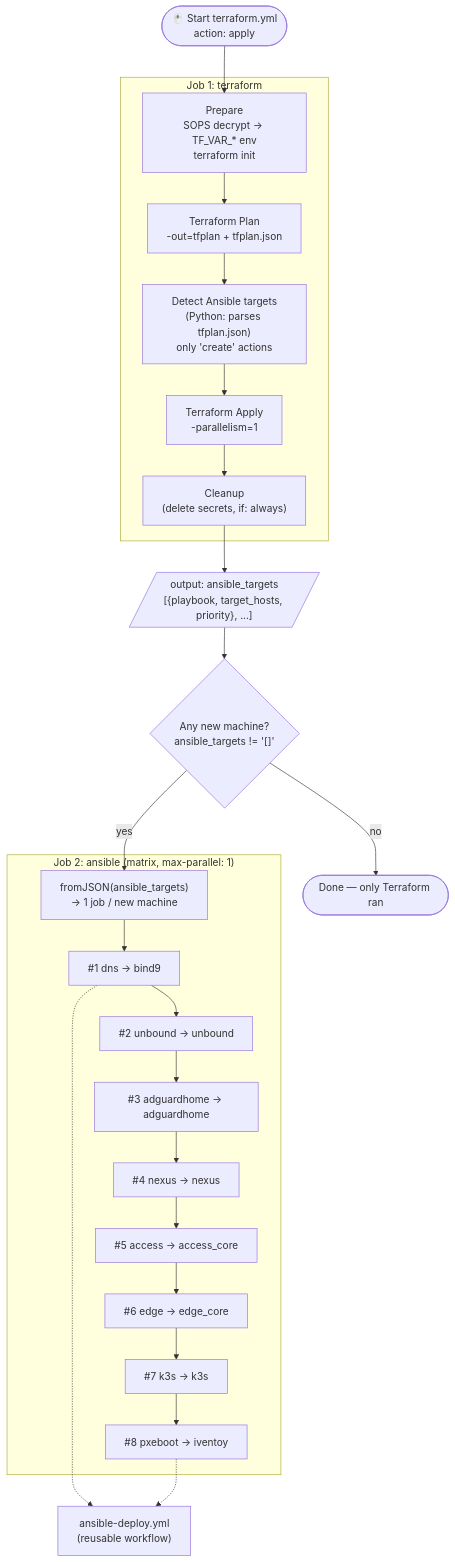
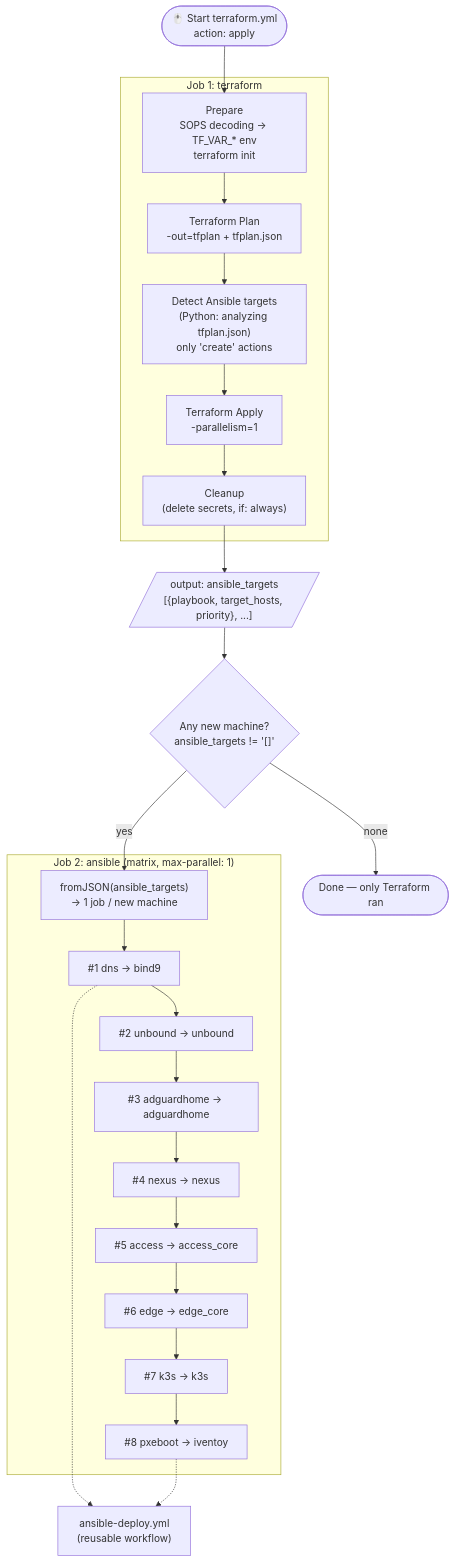
Before and after one commit to torokrolf/homelab: the second of 6 diagrams in 13-Infrastructure_as_Code_(IaC)/README.md, drawn with Mermaid. The commit also changed other lines of this file, not shown here.

````diff
--- a/13-Infrastructure_as_Code_(IaC)/README.md
+++ b/13-Infrastructure_as_Code_(IaC)/README.md
@@ -296,33 +296,33 @@
 ```mermaid
 flowchart TD
     START(["🖱️ Start terraform.yml<br/>action: apply"]) --> PREP
 
     subgraph TFJOB["Job 1: terraform"]
-        PREP["Prepare<br/>SOPS decrypt → TF_VAR_* env<br/>terraform init"]
+        PREP["Prepare<br/>SOPS decoding → TF_VAR_* env<br/>terraform init"]
         PLAN["Terraform Plan<br/>-out=tfplan + tfplan.json"]
-        DETECT["Detect Ansible targets<br/>(Python: parses tfplan.json)<br/>only 'create' actions"]
+        DETECT["Detect Ansible targets<br/>(Python: analyzing tfplan.json)<br/>only 'create' actions"]
         APPLY["Terraform Apply<br/>-parallelism=1"]
         CLEAN["Cleanup<br/>(delete secrets, if: always)"]
         PREP --> PLAN --> DETECT --> APPLY --> CLEAN
     end
 
     CLEAN --> OUT[/"output: ansible_targets<br/>[{playbook, target_hosts, priority}, ...]"/]
     OUT --> COND{"Any new machine?<br/>ansible_targets != '[]'"}
-    COND -- "no" --> END1(["Done — only Terraform ran"])
+    COND -- "none" --> END1(["Done — only Terraform ran"])
     COND -- "yes" --> MATRIX
 
     subgraph ANSJOB["Job 2: ansible (matrix, max-parallel: 1)"]
         MATRIX["fromJSON(ansible_targets)<br/>→ 1 job / new machine"]
         MATRIX --> J1["#1 dns → bind9"]
         J1 --> J2["#2 unbound → unbound"]
         J2 --> J3["#3 adguardhome → adguardhome"]
         J3 --> J4["#4 nexus → nexus"]
         J4 --> J5["#5 access → access_core"]
         J5 --> J6["#6 edge → edge_core"]
         J6 --> J7["#7 k3s → k3s"]
         J7 --> J8["#8 pxeboot → iventoy"]
     end
 
     J1 -.-> RW["ansible-deploy.yml<br/>(reusable workflow)"]
     J8 -.-> RW
 ```
````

++++++++++

Each line of the data above is to be output exactly; the pictures are not to appear.

Before and after one commit to torokrolf/homelab: the second of 6 diagrams in 13-Infrastructure_as_Code_(IaC)/README.md, drawn with Mermaid. The commit also changed other lines of this file, not shown here.

````diff
--- a/13-Infrastructure_as_Code_(IaC)/README.md
+++ b/13-Infrastructure_as_Code_(IaC)/README.md
@@ -296,33 +296,33 @@
 ```mermaid
 flowchart TD
     START(["🖱️ Start terraform.yml<br/>action: apply"]) --> PREP
 
     subgraph TFJOB["Job 1: terraform"]
-        PREP["Prepare<br/>SOPS decrypt → TF_VAR_* env<br/>terraform init"]
+        PREP["Prepare<br/>SOPS decoding → TF_VAR_* env<br/>terraform init"]
         PLAN["Terraform Plan<br/>-out=tfplan + tfplan.json"]
-        DETECT["Detect Ansible targets<br/>(Python: parses tfplan.json)<br/>only 'create' actions"]
+        DETECT["Detect Ansible targets<br/>(Python: analyzing tfplan.json)<br/>only 'create' actions"]
         APPLY["Terraform Apply<br/>-parallelism=1"]
         CLEAN["Cleanup<br/>(delete secrets, if: always)"]
         PREP --> PLAN --> DETECT --> APPLY --> CLEAN
     end
 
     CLEAN --> OUT[/"output: ansible_targets<br/>[{playbook, target_hosts, priority}, ...]"/]
     OUT --> COND{"Any new machine?<br/>ansible_targets != '[]'"}
-    COND -- "no" --> END1(["Done — only Terraform ran"])
+    COND -- "none" --> END1(["Done — only Terraform ran"])
     COND -- "yes" --> MATRIX
 
     subgraph ANSJOB["Job 2: ansible (matrix, max-parallel: 1)"]
         MATRIX["fromJSON(ansible_targets)<br/>→ 1 job / new machine"]
         MATRIX --> J1["#1 dns → bind9"]
         J1 --> J2["#2 unbound → unbound"]
         J2 --> J3["#3 adguardhome → adguardhome"]
         J3 --> J4["#4 nexus → nexus"]
         J4 --> J5["#5 access → access_core"]
         J5 --> J6["#6 edge → edge_core"]
         J6 --> J7["#7 k3s → k3s"]
         J7 --> J8["#8 pxeboot → iventoy"]
     end
 
     J1 -.-> RW["ansible-deploy.yml<br/>(reusable workflow)"]
     J8 -.-> RW
 ```
````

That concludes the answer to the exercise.